Gina and Beret are mostly off-duty this week, but we thought we’d remind you of a few past projects to tide you over during what remains of the holidays. Here are projects that are easy, fun, and use common household materials. String of lights? Check. Alka-Seltzer? Check. Put those holiday items to a new use. Continue reading “A Blast from the Past”
Is it true, you ask? Is it really true that with just a cereal box, a pushpin, and a string of lights I can make something incredibly, incredibly nifty? Is it true that this nifty thing can serve as a homemade gift, a fender-offer of monsters below the bed, and a task that will keep my child occupied for a fairly long time? All these things, my friend, are true.
I saw this crafty idea somewhere, and it’s been lurking about in my head as one of those “there’s no way this can possibly look that good” ideas. But behold:
Ages: Any, though the very young will get tired of shaking long before the ice cream is ready.
My kids never took to Sesame Street, or Mickey Mouse, or the Disney Channel; they didn’t care for children’s movies, either. For the most part, I appreciated that, and enjoyed my Dora-free existence. It did become an issue, however, when I desperately needed to make a phone call, or do my homework, or even just have five minutes of unchaperoned time in the bathroom.
As the girls got older, they got better at amusing themselves from time to time, but sick days remained problematic. I would eventually run out of patience with Barbies (for the moderately ill) and with ladling tea and stroking hair (for the flu victims). Unfortunately, my youngest was frequently fighting some bug or another. I heard myself asking: please, please, wouldn’t you like to watch twenty minutes of television? Sadly, no.

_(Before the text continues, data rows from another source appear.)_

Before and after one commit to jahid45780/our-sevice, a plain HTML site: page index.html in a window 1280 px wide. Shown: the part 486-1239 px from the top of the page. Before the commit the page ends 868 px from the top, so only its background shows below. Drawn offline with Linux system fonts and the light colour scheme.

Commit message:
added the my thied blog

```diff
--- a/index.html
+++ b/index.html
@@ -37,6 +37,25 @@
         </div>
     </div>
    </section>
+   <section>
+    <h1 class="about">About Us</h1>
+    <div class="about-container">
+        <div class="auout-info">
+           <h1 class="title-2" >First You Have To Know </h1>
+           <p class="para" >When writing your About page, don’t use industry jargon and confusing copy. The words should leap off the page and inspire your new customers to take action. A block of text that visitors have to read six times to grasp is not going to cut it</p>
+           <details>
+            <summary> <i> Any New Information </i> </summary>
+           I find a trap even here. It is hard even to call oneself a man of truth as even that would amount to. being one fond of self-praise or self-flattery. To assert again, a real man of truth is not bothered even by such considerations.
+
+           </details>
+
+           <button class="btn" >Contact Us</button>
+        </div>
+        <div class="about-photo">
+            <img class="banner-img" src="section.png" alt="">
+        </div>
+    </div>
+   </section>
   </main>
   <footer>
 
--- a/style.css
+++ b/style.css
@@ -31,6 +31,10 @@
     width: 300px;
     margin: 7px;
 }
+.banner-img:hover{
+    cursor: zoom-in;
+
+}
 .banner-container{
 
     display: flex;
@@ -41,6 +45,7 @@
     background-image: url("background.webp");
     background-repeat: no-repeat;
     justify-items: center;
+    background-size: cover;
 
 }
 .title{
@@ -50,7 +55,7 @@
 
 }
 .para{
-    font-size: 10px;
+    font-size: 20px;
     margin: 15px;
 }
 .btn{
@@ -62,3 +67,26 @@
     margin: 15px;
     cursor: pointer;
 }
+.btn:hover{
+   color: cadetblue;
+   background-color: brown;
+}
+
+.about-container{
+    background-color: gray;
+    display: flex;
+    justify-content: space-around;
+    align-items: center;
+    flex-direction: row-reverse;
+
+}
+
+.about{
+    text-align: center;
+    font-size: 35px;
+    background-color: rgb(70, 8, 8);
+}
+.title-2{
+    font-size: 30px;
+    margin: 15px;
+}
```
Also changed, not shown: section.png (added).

But one day last January, my seven-year-old got a glimpse of the Food Network. Now I have that “be careful what you wish for,” kind of feeling. “That’s not how you do a chiffonade,” Josie told me later, as I chopped mint for the top of a fruit salad. “I think there has been a misunderstanding,” she said another time, catching me frosting her fancy ganache-filled mocha birthday cupcakes with a tub of Betty Crocker vanilla.
Age Range: 7 and up, although kids under ten will need a fair amount of assistance getting their tape strips to behave.
Perhaps due to the U.S. Department of Homeland Security’s famed duct tape alert, I started buying duct tape long before I knew what to do with it besides tape stuff together. I had rolls and rolls of it just laying around, waiting for something to break. Thank goodness a friend of mine was trapped in her house with two kids for several very long and rainy days. She’s the one who gave me a few ideas to get started.